Required action:
What comes back must be the data itself, retyped exactly.

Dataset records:
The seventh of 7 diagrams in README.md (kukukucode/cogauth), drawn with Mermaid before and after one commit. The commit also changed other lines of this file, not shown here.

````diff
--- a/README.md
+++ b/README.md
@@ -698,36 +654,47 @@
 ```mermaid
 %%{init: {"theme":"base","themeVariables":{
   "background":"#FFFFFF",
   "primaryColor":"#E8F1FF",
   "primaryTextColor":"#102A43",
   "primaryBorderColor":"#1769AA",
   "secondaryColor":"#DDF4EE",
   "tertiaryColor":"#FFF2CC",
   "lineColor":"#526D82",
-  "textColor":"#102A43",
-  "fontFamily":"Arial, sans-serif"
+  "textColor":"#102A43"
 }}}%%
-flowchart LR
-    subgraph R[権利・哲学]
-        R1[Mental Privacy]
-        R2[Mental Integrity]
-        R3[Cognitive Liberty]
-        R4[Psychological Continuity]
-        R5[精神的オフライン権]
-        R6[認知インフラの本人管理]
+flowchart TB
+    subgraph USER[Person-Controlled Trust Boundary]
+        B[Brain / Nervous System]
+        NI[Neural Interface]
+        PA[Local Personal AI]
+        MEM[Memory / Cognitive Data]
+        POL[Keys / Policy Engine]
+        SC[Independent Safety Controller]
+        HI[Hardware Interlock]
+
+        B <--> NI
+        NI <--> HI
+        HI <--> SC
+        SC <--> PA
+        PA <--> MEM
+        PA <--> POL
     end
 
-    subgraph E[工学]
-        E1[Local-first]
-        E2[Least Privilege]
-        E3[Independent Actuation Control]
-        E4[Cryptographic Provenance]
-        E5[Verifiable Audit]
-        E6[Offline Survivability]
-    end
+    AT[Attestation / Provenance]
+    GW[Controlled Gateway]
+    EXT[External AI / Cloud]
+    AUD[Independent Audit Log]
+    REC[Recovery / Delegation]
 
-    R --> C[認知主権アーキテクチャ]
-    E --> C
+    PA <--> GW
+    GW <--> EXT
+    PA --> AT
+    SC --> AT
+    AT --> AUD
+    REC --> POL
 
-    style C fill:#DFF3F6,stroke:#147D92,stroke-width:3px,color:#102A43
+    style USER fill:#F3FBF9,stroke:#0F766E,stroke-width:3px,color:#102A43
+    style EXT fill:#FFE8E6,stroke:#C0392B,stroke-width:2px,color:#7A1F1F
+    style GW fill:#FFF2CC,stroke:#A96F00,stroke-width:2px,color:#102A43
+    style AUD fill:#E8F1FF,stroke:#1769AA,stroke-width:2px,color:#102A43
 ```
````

Output of the exercise:
The seventh of 7 diagrams in README.md (kukukucode/cogauth), drawn with Mermaid before and after one commit. The commit also changed other lines of this file, not shown here.

````diff
--- a/README.md
+++ b/README.md
@@ -698,36 +654,47 @@
 ```mermaid
 %%{init: {"theme":"base","themeVariables":{
   "background":"#FFFFFF",
   "primaryColor":"#E8F1FF",
   "primaryTextColor":"#102A43",
   "primaryBorderColor":"#1769AA",
   "secondaryColor":"#DDF4EE",
   "tertiaryColor":"#FFF2CC",
   "lineColor":"#526D82",
-  "textColor":"#102A43",
-  "fontFamily":"Arial, sans-serif"
+  "textColor":"#102A43"
 }}}%%
-flowchart LR
-    subgraph R[権利・哲学]
-        R1[Mental Privacy]
-        R2[Mental Integrity]
-        R3[Cognitive Liberty]
-        R4[Psychological Continuity]
-        R5[精神的オフライン権]
-        R6[認知インフラの本人管理]
+flowchart TB
+    subgraph USER[Person-Controlled Trust Boundary]
+        B[Brain / Nervous System]
+        NI[Neural Interface]
+        PA[Local Personal AI]
+        MEM[Memory / Cognitive Data]
+        POL[Keys / Policy Engine]
+        SC[Independent Safety Controller]
+        HI[Hardware Interlock]
+
+        B <--> NI
+        NI <--> HI
+        HI <--> SC
+        SC <--> PA
+        PA <--> MEM
+        PA <--> POL
     end
 
-    subgraph E[工学]
-        E1[Local-first]
-        E2[Least Privilege]
-        E3[Independent Actuation Control]
-        E4[Cryptographic Provenance]
-        E5[Verifiable Audit]
-        E6[Offline Survivability]
-    end
+    AT[Attestation / Provenance]
+    GW[Controlled Gateway]
+    EXT[External AI / Cloud]
+    AUD[Independent Audit Log]
+    REC[Recovery / Delegation]
 
-    R --> C[認知主権アーキテクチャ]
-    E --> C
+    PA <--> GW
+    GW <--> EXT
+    PA --> AT
+    SC --> AT
+    AT --> AUD
+    REC --> POL
 
-    style C fill:#DFF3F6,stroke:#147D92,stroke-width:3px,color:#102A43
+    style USER fill:#F3FBF9,stroke:#0F766E,stroke-width:3px,color:#102A43
+    style EXT fill:#FFE8E6,stroke:#C0392B,stroke-width:2px,color:#7A1F1F
+    style GW fill:#FFF2CC,stroke:#A96F00,stroke-width:2px,color:#102A43
+    style AUD fill:#E8F1FF,stroke:#1769AA,stroke-width:2px,color:#102A43
 ```
````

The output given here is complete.